• TASK TO COMPLETE: The expected response is a copy of every line in the entries below that includes the word "infraestructura".

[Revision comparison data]
<<<<
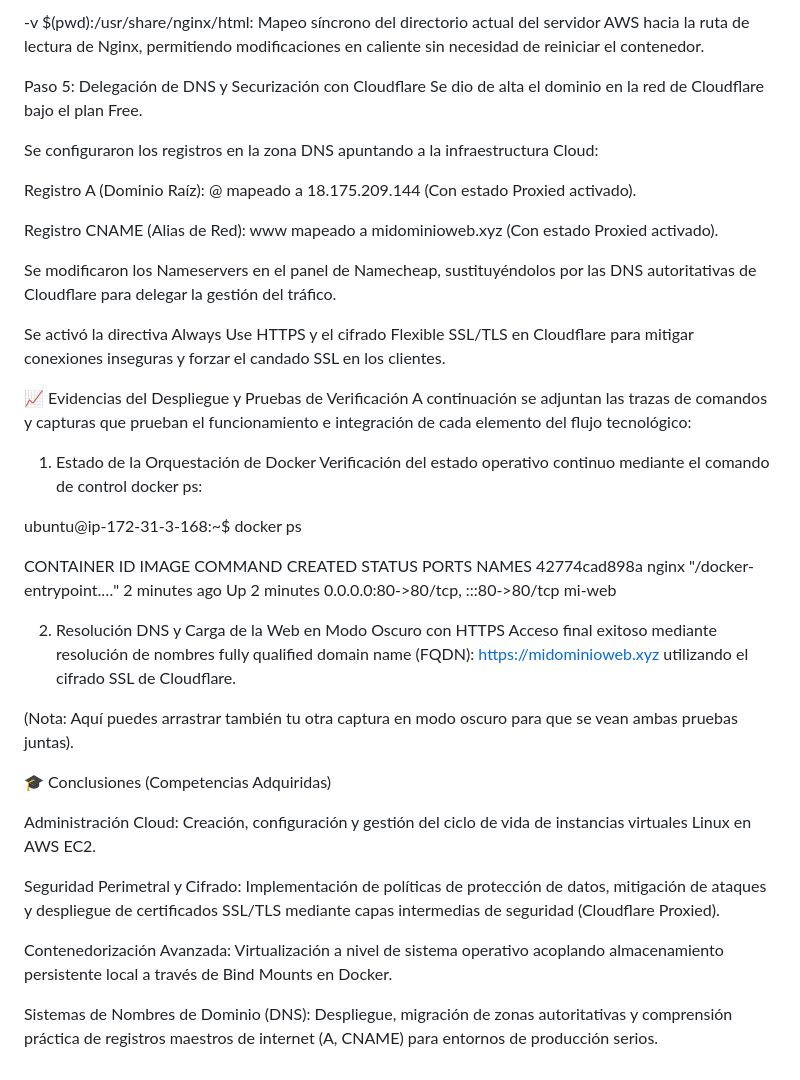
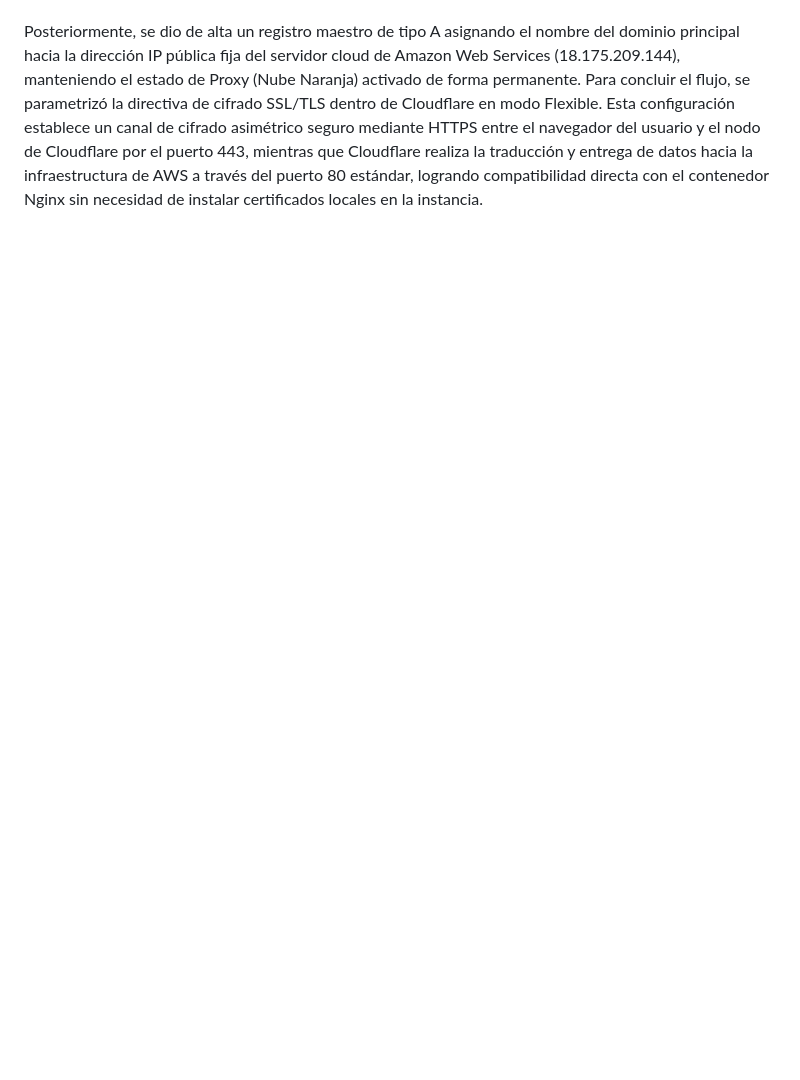
Before and after one commit to victor01-dev/despliegue-infraestructura-cloud, a Markdown page: README.md, the part around one of its changes. Drawn GitHub-style; blank space fills up the shorter version.

```diff
--- a/README.md
+++ b/README.md
@@ -65,40 +46 @@ Explicación técnica de modificadores:
--v $(pwd):/usr/share/nginx/html: Mapeo síncrono del directorio actual del servidor AWS hacia la ruta de lectura de Nginx, permitiendo modificaciones en caliente sin necesidad de reiniciar el contenedor.
-
-Paso 5: Delegación de DNS y Securización con Cloudflare
-Se dio de alta el dominio en la red de Cloudflare bajo el plan Free.
-
-Se configuraron los registros en la zona DNS apuntando a la infraestructura Cloud:
-
-Registro A (Dominio Raíz): @ mapeado a 18.175.209.144 (Con estado Proxied activado).
-
-Registro CNAME (Alias de Red): www mapeado a midominioweb.xyz (Con estado Proxied activado).
-
-Se modificaron los Nameservers en el panel de Namecheap, sustituyéndolos por las DNS autoritativas de Cloudflare para delegar la gestión del tráfico.
-
-Se activó la directiva Always Use HTTPS y el cifrado Flexible SSL/TLS en Cloudflare para mitigar conexiones inseguras y forzar el candado SSL en los clientes.
-
-📈 Evidencias del Despliegue y Pruebas de Verificación
-A continuación se adjuntan las trazas de comandos y capturas que prueban el funcionamiento e integración de cada elemento del flujo tecnológico:
-
-1. Estado de la Orquestación de Docker
-Verificación del estado operativo continuo mediante el comando de control docker ps:
-
-ubuntu@ip-172-31-3-168:~$ docker ps
-
-CONTAINER ID   IMAGE     COMMAND                  CREATED         STATUS         PORTS                               NAMES
-42774cad898a   nginx     "/docker-entrypoint.…"   2 minutes ago   Up 2 minutes   0.0.0.0:80->80/tcp, :::80->80/tcp   mi-web
-
-2. Resolución DNS y Carga de la Web en Modo Oscuro con HTTPS
-Acceso final exitoso mediante resolución de nombres fully qualified domain name (FQDN): https://midominioweb.xyz utilizando el cifrado SSL de Cloudflare.
-
-(Nota: Aquí puedes arrastrar también tu otra captura en modo oscuro para que se vean ambas pruebas juntas).
-
-🎓 Conclusiones (Competencias Adquiridas)
-
-Administración Cloud: Creación, configuración y gestión del ciclo de vida de instancias virtuales Linux en AWS EC2.
-
-Seguridad Perimetral y Cifrado: Implementación de políticas de protección de datos, mitigación de ataques y despliegue de certificados SSL/TLS mediante capas intermedias de seguridad (Cloudflare Proxied).
-
-Contenedorización Avanzada: Virtualización a nivel de sistema operativo acoplando almacenamiento persistente local a través de Bind Mounts en Docker.
-
-Sistemas de Nombres de Dominio (DNS): Despliegue, migración de zonas autoritativas y comprensión práctica de registros maestros de internet (A, CNAME) para entornos de producción serios.
+Posteriormente, se dio de alta un registro maestro de tipo A asignando el nombre del dominio principal hacia la dirección IP pública fija del servidor cloud de Amazon Web Services (18.175.209.144), manteniendo el estado de Proxy (Nube Naranja) activado de forma permanente. Para concluir el flujo, se parametrizó la directiva de cifrado SSL/TLS dentro de Cloudflare en modo Flexible. Esta configuración establece un canal de cifrado asimétrico seguro mediante HTTPS entre el navegador del usuario y el nodo de Cloudflare por el puerto 443, mientras que Cloudflare realiza la traducción y entrega de datos hacia la infraestructura de AWS a través del puerto 80 estándar, logrando compatibilidad directa con el contenedor Nginx sin necesidad de instalar certificados locales en la instancia.
```
Also changed, not shown: other parts of README.md (+36 -55 lines).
>>>>
• TASK RESULT:
Before and after one commit to victor01-dev/despliegue-infraestructura-cloud, a Markdown page: README.md, the part around one of its changes. Drawn GitHub-style; blank space fills up the shorter version.
-Se configuraron los registros en la zona DNS apuntando a la infraestructura Cloud:
+Posteriormente, se dio de alta un registro maestro de tipo A asignando el nombre del dominio principal hacia la dirección IP pública fija del servidor cloud de Amazon Web Services (18.175.209.144), manteniendo el estado de Proxy (Nube Naranja) activado de forma permanente. Para concluir el flujo, se parametrizó la directiva de cifrado SSL/TLS dentro de Cloudflare en modo Flexible. Esta configuración establece un canal de cifrado asimétrico seguro mediante HTTPS entre el navegador del usuario y el nodo de Cloudflare por el puerto 443, mientras que Cloudflare realiza la traducción y entrega de datos hacia la infraestructura de AWS a través del puerto 80 estándar, logrando compatibilidad directa con el contenedor Nginx sin necesidad de instalar certificados locales en la instancia.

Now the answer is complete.